Teaching Kids About Money Management

The concepts of earning, spending, saving, and giving money aren’t just for adults.

As parents, you can start teaching kids about money at an early age. In fact, the sooner you begin, the more likely your kids will grow into financially responsible adults.

Here’s how you can teach your kids about money with four fundamental money management lessons — and have some fun in the process.

1. Show Your Kids How to Earn Money

Kids as young as five may be able to understand the concept of money, and how it is earned. Providing a weekly or monthly allowance — whether you tie allowance to chores completed or provide it outright because chores are an expectation — can be one of the first ways kids learn the value of a dollar. 

Outside of offering an allowance, you can help your kids turn their interests into opportunities to earn money. If your son enjoys helping in the kitchen, show him how to set up a neighborhood lemonade stand. If your daughter enjoys singing or entertaining guests, encourage her to plan a recital in the backyard and charge a small fee for admission.

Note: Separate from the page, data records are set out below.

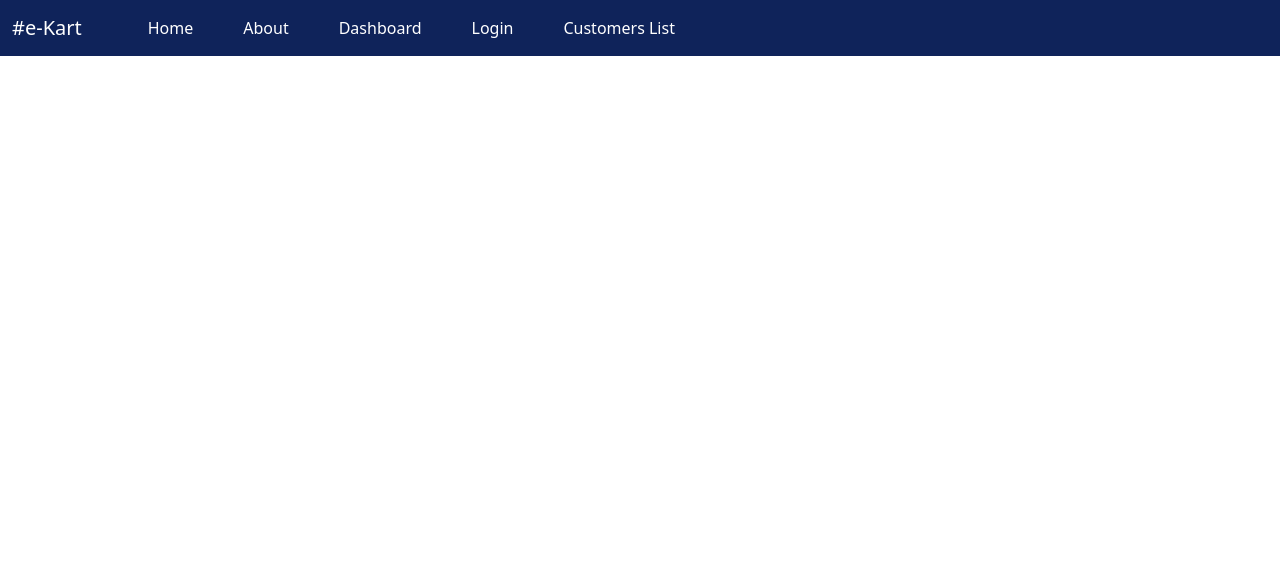
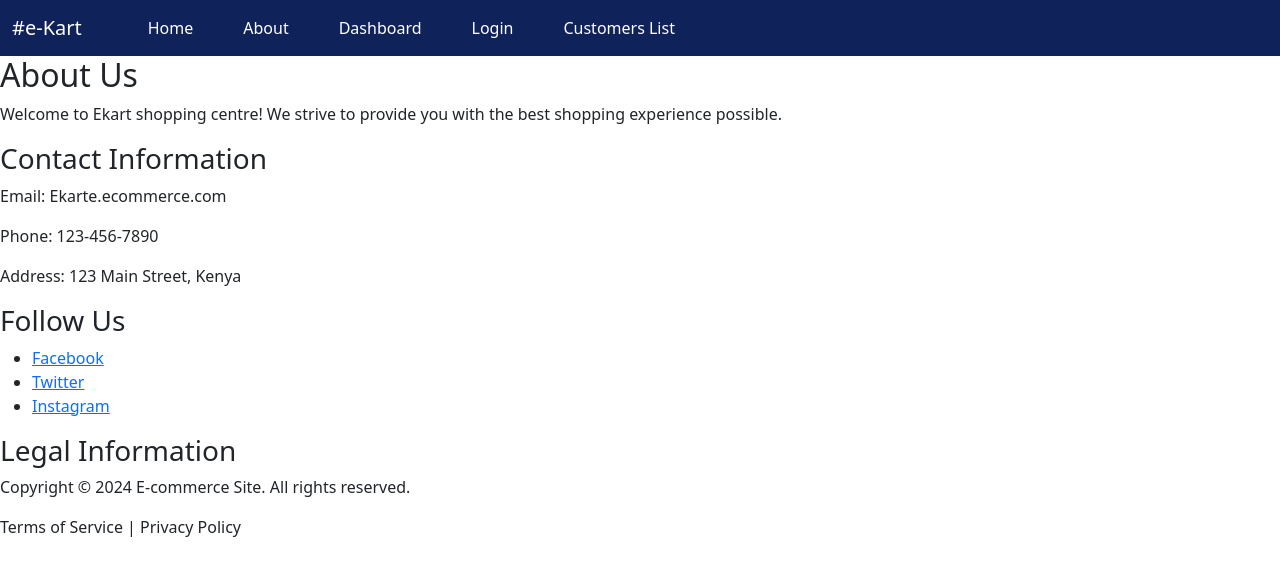
Before and after one commit to MartinnnnOwuor/react-shopping-cart, a React (Create React App) app in the folder shopping-cart/: page /about in a window 1280 px wide. Shown: the top 576 px of the page. Built offline with nearby package versions, Linux system fonts and the light colour scheme.

Commit message:
comits about component

```diff
--- a/shopping-cart/src/component/About.jsx
+++ b/shopping-cart/src/component/About.jsx
@@ -2,9 +2,31 @@ import React from 'react'
 
 function About() {
   return (
-    <div>
-
+    <div className="about-section">
+    <h2>About Us</h2>
+    <p>
+      Welcome to Ekart shopping centre! We strive to provide you with the best shopping experience possible.
+    </p>
+    <div className="contact-info">
+      <h3>Contact Information</h3>
+      <p>Email: Ekarte.ecommerce.com</p>
+      <p>Phone: 123-456-7890</p>
+      <p>Address: 123 Main Street, Kenya</p>
     </div>
+    <div className="social-media">
+      <h3>Follow Us</h3>
+      <ul>
+        <li><a href="#">Facebook</a></li>
+        <li><a href="#">Twitter</a></li>
+        <li><a href="#">Instagram</a></li>
+      </ul>
+    </div>
+    <div className="legal-info">
+      <h3>Legal Information</h3>
+      <p>Copyright © 2024 E-commerce Site. All rights reserved.</p>
+      <p>Terms of Service | Privacy Policy</p>
+    </div>
+  </div>
   )
 }
 
```
Also changed, not shown: 1 other file (tests, documents, lock files or other folders).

2. Teach Your Kids about Money Management

As soon as your kids begin earning money they can learn to save. Teach them the importance of saving — and the power of compounding interest — with a fun family money management activity:

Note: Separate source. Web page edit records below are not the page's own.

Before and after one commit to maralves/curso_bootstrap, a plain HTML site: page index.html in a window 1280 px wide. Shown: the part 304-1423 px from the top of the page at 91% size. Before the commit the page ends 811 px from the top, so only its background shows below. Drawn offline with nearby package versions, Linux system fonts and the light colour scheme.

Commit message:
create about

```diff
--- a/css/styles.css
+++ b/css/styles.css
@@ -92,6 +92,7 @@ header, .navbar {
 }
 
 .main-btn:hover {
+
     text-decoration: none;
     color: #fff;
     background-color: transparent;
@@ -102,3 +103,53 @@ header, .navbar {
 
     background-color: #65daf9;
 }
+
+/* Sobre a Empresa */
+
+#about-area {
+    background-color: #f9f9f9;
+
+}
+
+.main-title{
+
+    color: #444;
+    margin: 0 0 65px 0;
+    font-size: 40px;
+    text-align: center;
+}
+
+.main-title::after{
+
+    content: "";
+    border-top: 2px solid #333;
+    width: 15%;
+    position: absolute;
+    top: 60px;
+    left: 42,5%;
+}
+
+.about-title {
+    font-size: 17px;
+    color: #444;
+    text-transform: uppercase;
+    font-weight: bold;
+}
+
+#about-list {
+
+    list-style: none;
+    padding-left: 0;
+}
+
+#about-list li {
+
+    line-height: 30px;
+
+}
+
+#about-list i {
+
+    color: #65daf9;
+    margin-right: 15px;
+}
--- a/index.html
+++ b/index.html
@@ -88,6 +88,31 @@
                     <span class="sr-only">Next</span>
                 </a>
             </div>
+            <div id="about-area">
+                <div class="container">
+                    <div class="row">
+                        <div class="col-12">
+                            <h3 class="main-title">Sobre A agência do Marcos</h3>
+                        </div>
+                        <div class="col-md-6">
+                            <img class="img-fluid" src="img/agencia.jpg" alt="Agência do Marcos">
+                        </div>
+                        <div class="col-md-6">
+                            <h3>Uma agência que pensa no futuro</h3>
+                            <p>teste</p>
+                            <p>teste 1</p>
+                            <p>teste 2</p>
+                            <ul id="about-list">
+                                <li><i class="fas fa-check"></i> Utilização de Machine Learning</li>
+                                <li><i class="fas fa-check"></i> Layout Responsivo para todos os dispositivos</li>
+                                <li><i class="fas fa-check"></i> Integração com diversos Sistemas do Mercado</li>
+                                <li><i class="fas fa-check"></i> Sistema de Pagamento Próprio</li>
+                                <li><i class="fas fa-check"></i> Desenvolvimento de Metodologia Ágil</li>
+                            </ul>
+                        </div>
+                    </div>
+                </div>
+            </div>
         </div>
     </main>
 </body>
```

  1. Help your child set a short-term savings goal, perhaps tied to purchasing a new video game or a dollhouse.
  2. Create a savings jar and place it on the kitchen table.
  3. Encourage your child to add money to the jar as often as he or she can.
  4. At the end of each month, tally your child’s progress and add “interest” — for example, 10 percent of the amount in the jar.
  5. On the refrigerator, post a chart to track your son or daughter’s progress toward the goal.

3. Help Your Kids Spend Money Responsibly

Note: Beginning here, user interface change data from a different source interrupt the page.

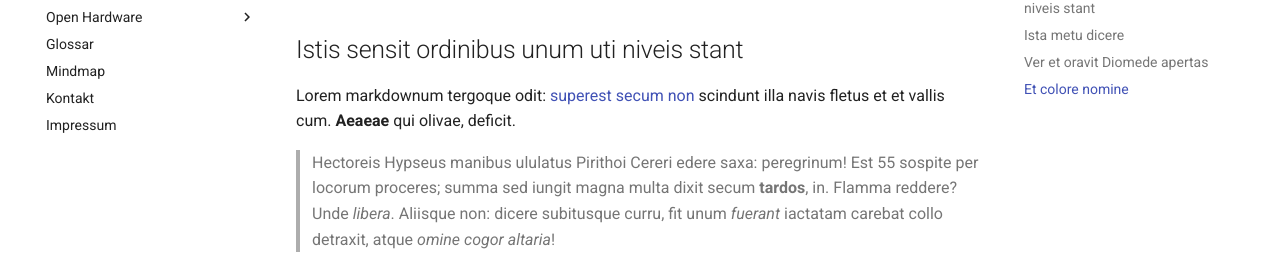
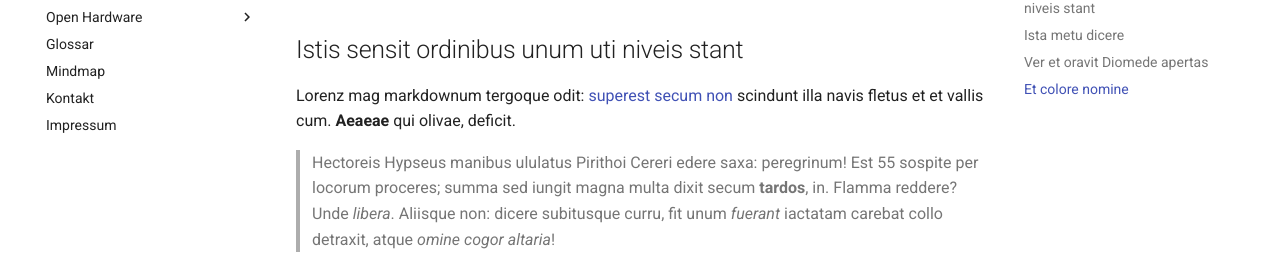
Before and after one commit to polimage/opentransfer, an MkDocs documentation site: the page built from docs/about.md, in a window 1280 px wide and 1327 px high. Shown: the part 148-426 px from the top of the window. Built offline with MkDocs 1.6.1 and Material for MkDocs 9.7.7, drawn with Linux system fonts in a browser that asks for light colours.

Commit message:
Update about.md

```diff
--- a/docs/about.md
+++ b/docs/about.md
@@ -2,7 +2,7 @@
 
 ## Istis sensit ordinibus unum uti niveis stant
 
-Lorem markdownum tergoque odit: [superest secum non](http://quaequenutu.com/)
+Lorenz mag markdownum tergoque odit: [superest secum non](http://quaequenutu.com/)
 scindunt illa navis fletus et et vallis cum. **Aeaeae** qui olivae, deficit.
 
 > Hectoreis Hypseus manibus ululatus Pirithoi Cereri edere saxa: peregrinum! Est 55
```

For kids and adults alike, it can be difficult to resist the temptation to spend money on wants rather than needs. When it comes to teaching your kids to spend responsibly, turn trips to the grocery or department store into lessons in value shopping.

For example, you can make a game out of coupon clipping with your young kids each weekend. Once they’ve clipped enough coupons and saved a certain amount, they can cash in for their favorite treat during a weekly trip to the grocery store.

4 Encourage Your Kids to Give

Like any money management lesson, it’s important to lead by example when it comes to teaching your kids to give back.

Relate the concept of giving to whatever most interests your child. For instance, if your son is an animal lover, volunteer together at an animal shelter and encourage him to donate a portion of his allowance and earnings to the local zoo. If your daughter loves to read, encourage her to donate books she’s already read and volunteer for your neighborhood library.

The best news of all? These money lessons can impact your children throughout their whole lives. Generosity and financial responsibility are characteristics that can be amplified as your kids grow.

Checkout and share our quick slideshow for simple lessons on how to teach your kids about money. Don’t wait, start today.


This information is general in nature and is not intended to be legal, tax, or financial advice. Although Regions believes this information to be accurate, it cannot ensure that it will remain up to date. Statements or opinions of individuals referenced herein are their own—not Regions'. Consult an appropriate professional concerning your specific situation and irs.gov for current tax rules. Regions, the Regions logo, and the LifeGreen bike are registered trademarks of Regions Bank. The LifeGreen color is a trademark of Regions Bank.